- Thirty minutes later I made it about 300 yards to the intersection of NE 40th Street & 156th Ave NE. This is probably the busiest intersection around the main campus.
- While waiting for the intersection to clear enough for me to continue down NE 40th Street, I noticed that small incline between 156th and SR-520 had already claimed several victims in its icy clutches. A double-length, articulated King County Metro bus was stuck on the hill, cutting off two lanes, with all its massive tires spinning. There were also a half-dozen cars fish-tailing and sliding back down the hill. Was the 626 up to the challenge? I knew I had no choice but try since turning left or right onto 156th would immediately tack on another hour or two to my trip home due to the backup and conditions along the ancillary roads.
- Five minutes later my dumb butt was stuck on that same hill, next to that same bus, with my front-wheel drive spinning furiously and doing no good. I used all my Midwest blizzard techniques. I even pulled a couple Nor’easter moves from my bag of tricks. Let’s just say the 626 was the Ohio State offensive line, I was Troy Smith and that hill was the University of Florida defense. We were getting our butts kicked. It was so ugly, a couple of the owners of those half-dozen fish-tailing cars who had called it quits came over to assist me. They pushed, I spun, they pushed, I spun. They finally got me to the top of the hill and I somehow made it on up 40th to the other side of SR-520 and joined the long caravan of cars attempting to escape.
- Ten minutes later I had moved 20 feet and decided to pull into the Building 122/123 satellite campus, park the 626 and walk the rest of the way home. It had taken me 45 minutes to go 1 mile and I was 3.5 miles away from home. I parked, raided my gym bag for a pair of tennis shoes, a couple extra T-shirts and a couple extra pairs of socks. Everything smelled nice & fresh since, as TB says, my gym bag is just for show. :eyeroll:
It took me exactly 61 minutes to walk the 3.5 miles in the snow. Exhibit B shows my entire route from start to finish. The light green line shows the part I drove, the dark green the part I walked.

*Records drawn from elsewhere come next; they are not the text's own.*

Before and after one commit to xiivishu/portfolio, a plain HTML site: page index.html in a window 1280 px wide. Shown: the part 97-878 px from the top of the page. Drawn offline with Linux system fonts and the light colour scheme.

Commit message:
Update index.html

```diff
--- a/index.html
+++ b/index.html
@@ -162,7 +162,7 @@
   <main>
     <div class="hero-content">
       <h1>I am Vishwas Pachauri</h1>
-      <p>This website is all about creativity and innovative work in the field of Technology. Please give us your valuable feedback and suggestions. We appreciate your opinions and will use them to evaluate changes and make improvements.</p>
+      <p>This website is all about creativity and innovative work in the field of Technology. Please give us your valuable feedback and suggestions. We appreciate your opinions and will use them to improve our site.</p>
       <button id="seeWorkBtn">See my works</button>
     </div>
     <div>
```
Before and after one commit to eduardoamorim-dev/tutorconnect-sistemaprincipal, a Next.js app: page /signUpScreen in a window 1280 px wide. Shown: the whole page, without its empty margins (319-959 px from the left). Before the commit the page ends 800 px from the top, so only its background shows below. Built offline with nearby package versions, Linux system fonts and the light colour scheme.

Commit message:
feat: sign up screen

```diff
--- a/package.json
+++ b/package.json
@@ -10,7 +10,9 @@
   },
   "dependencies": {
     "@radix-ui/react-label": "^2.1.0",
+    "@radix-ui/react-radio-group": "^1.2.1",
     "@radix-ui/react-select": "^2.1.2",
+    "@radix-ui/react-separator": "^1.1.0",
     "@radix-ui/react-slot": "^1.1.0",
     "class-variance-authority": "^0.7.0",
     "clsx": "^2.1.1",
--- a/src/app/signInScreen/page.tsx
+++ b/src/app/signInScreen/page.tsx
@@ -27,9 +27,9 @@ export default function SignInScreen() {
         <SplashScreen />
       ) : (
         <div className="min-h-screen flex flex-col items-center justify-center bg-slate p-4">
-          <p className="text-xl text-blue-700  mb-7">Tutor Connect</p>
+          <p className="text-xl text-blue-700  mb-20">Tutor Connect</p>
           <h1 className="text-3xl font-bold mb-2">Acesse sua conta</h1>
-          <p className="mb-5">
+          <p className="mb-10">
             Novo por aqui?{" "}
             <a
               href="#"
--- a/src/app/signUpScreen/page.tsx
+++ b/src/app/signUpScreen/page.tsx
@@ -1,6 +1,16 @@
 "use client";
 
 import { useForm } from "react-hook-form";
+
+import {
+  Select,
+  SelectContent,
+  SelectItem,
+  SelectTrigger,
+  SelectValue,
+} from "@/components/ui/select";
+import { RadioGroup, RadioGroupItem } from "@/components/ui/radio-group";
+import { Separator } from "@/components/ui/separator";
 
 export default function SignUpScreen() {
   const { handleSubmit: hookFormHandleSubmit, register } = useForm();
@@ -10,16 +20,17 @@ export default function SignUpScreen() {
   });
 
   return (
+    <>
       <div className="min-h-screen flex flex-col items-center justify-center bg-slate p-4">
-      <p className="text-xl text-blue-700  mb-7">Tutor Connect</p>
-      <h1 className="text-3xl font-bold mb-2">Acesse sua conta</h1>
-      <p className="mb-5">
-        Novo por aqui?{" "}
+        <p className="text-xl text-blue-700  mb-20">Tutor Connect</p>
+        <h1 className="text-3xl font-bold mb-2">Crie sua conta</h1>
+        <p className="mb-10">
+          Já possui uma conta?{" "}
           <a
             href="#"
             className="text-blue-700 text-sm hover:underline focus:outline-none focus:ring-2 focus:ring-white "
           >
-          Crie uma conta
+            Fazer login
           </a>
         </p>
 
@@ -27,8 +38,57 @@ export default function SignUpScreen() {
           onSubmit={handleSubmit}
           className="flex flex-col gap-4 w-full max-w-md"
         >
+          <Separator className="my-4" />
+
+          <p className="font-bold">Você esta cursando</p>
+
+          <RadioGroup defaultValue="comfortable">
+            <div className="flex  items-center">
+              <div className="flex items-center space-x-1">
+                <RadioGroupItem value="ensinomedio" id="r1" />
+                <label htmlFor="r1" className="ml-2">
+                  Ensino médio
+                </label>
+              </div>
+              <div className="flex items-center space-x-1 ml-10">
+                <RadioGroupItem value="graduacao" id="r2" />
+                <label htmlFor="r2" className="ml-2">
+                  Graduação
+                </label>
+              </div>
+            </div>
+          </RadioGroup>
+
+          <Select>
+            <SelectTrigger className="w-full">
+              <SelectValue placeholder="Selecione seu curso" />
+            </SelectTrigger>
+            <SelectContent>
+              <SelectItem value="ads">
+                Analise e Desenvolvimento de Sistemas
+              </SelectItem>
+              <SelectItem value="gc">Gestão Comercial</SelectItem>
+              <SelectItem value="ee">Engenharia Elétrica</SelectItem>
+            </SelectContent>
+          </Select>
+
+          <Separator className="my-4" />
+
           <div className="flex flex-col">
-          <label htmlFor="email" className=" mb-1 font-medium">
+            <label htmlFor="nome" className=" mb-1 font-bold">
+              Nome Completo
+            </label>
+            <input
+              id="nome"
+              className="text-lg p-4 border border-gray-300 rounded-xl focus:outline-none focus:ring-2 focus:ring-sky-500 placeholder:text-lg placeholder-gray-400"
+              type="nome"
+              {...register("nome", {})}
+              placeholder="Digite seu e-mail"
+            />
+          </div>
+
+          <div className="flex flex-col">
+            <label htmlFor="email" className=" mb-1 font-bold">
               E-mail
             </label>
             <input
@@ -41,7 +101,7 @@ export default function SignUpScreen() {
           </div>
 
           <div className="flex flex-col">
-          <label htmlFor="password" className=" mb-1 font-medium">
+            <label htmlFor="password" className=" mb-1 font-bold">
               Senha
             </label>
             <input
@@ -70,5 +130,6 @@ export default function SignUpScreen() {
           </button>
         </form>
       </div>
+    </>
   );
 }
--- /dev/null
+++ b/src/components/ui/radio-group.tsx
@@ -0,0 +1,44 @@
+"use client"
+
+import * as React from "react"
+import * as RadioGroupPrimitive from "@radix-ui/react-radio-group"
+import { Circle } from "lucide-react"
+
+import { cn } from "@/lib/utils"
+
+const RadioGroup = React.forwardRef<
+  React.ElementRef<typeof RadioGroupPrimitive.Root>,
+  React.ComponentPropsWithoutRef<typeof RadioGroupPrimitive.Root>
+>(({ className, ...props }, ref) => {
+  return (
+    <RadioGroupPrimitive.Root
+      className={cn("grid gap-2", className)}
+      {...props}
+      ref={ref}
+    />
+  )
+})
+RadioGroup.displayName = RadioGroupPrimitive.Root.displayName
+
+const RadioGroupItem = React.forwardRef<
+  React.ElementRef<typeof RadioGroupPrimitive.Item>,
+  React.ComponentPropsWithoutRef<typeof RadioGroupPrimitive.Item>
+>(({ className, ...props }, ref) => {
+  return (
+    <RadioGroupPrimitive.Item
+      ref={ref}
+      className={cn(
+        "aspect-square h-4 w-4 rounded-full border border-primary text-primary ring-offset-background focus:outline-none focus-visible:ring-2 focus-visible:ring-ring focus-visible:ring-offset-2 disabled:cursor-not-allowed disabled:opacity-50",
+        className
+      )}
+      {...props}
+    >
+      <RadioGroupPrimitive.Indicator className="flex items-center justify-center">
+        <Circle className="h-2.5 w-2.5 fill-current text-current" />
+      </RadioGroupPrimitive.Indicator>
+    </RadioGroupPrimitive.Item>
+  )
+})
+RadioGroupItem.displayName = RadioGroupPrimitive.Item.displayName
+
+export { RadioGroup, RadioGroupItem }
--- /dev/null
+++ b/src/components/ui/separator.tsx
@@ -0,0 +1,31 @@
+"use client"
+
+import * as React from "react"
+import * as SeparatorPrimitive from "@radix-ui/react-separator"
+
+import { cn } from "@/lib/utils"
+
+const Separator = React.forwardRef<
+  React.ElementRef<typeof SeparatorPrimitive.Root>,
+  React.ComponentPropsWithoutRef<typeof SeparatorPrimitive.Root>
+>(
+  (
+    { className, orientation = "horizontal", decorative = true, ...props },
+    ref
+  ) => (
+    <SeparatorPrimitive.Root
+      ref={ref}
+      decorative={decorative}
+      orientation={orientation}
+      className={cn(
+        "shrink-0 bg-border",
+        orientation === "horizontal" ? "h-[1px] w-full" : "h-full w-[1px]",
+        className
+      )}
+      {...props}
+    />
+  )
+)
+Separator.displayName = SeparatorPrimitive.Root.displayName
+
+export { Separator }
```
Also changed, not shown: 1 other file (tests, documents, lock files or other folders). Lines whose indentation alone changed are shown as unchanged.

A very memorable journey, indeed. I hope the 626 is ok out there in the cold. We’ve been through a lot today.